    We may already be in the middle of a sterling crisis with precentage falls higher than the last the IMF came-a-calling. Britain’s position of half in and half out of the EU – wanting the benefits of membership and the self indulgence of holding on to its own currency doesnt look as sound from an economic perspective as it might have before the recent plunge in Sterling and Tory talking down of the economy – which is what oppsotion parties like to do – could not only damage sterling further but also bring closer the debate on joining the Euro.

    What have labour to lose – the only way is up – and it is surely time to discuss the economic merits and de-mertis of the single currency with the added benefit from Labour’s perspective of knowing that every mention of it will cause fright in the unreconstructed Tory right and even amongst the more sensible backbenchers.
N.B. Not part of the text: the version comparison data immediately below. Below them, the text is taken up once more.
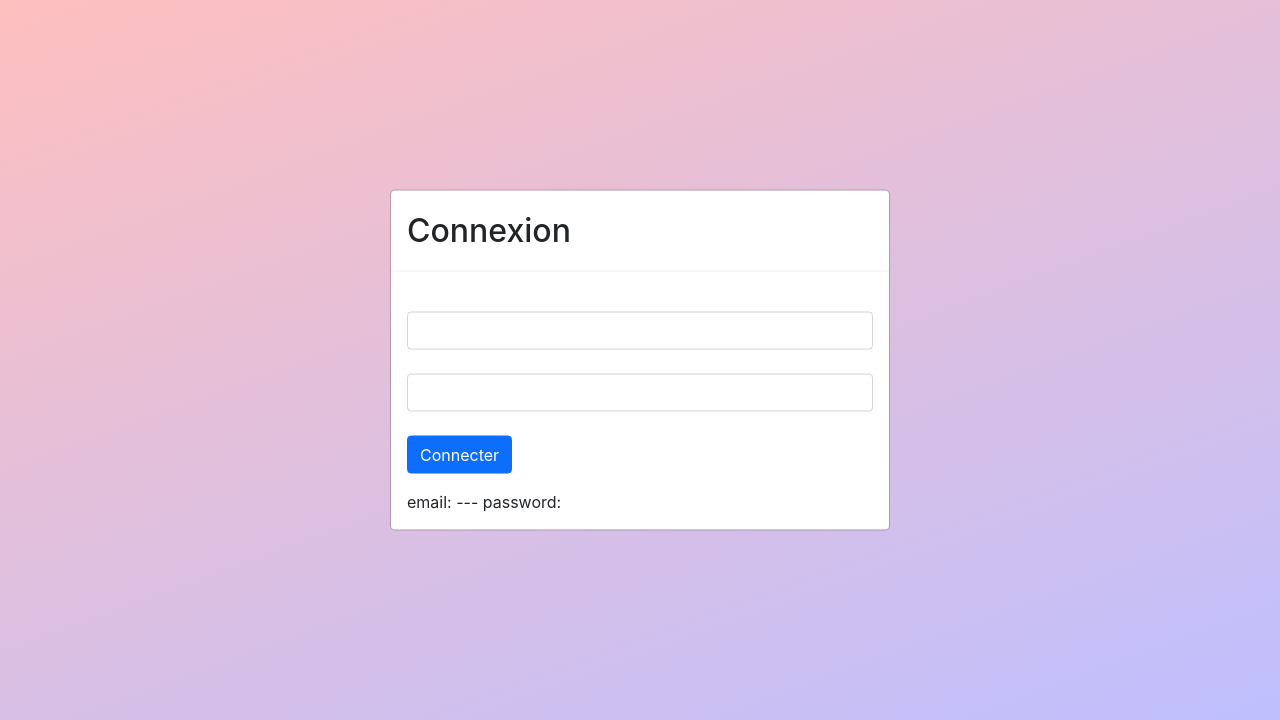
Repository: FS-23/react-task-manager
Page: /login
An editor plug-in stored every save of this project. The page is shown before and after the next save, followed by the edit.
The browser window is 1280 px wide. The pictures show the whole page.
The project was rebuilt for these pictures with package versions that can differ from the ones it lists, and the page was loaded fresh each time.

Above is the page before, as saved 2022-04-28 14:26:17.

After the next save:
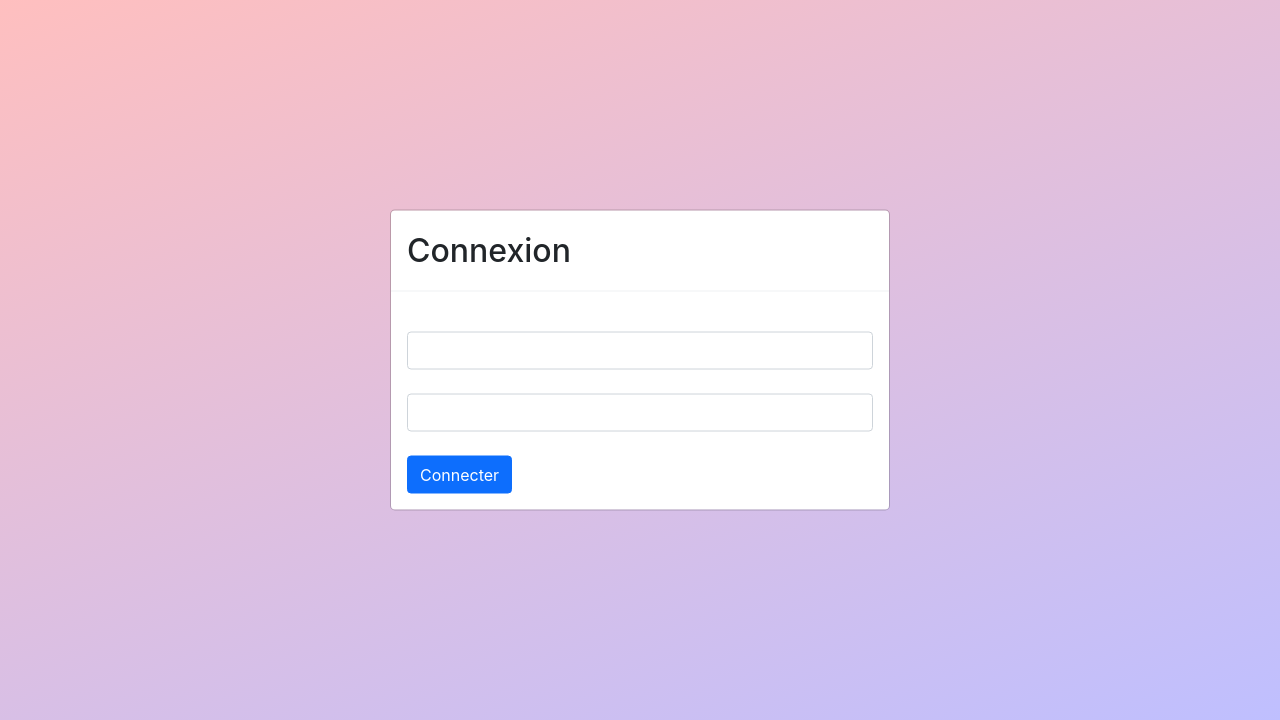
Saved 24 s later.
--- a/src/components/Login.js
+++ b/src/components/Login.js
@@ -45,10 +45,7 @@ function Login(){
                                                 Connecter
                                                 {loading ? <div className='spinner-border ms-1 spinner-border-sm'></div>: ''}
                                             </button>
-                                            <div className='mt-3'>
-                                                    email: {email} ---
-                                                    password: {password}
-                                            </div>
+
                                         </form>
                                     </div>
                                </div>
  • John K Lund / Lllamedos / Suchard

    Every body has a right to vota against Labour candidates. On the Lisbon Treaty they included a manifesto on this issue. That is the most important issue in Europe and Sammy you can keep all your money in Euro accounts and you will live to regret your choice should you do this; when the Euro plummets downwards.We have the worst goverment in living history in this United Kingdom and it is our democratic right to use all legal means to bring it down. The only party that can do this in NI are the Conservatives and Unonists. Remember what they said about Thatcher’s Anglo Irish Agreement- that it was Sunningdale for slow learners well this time it is across the board it seems.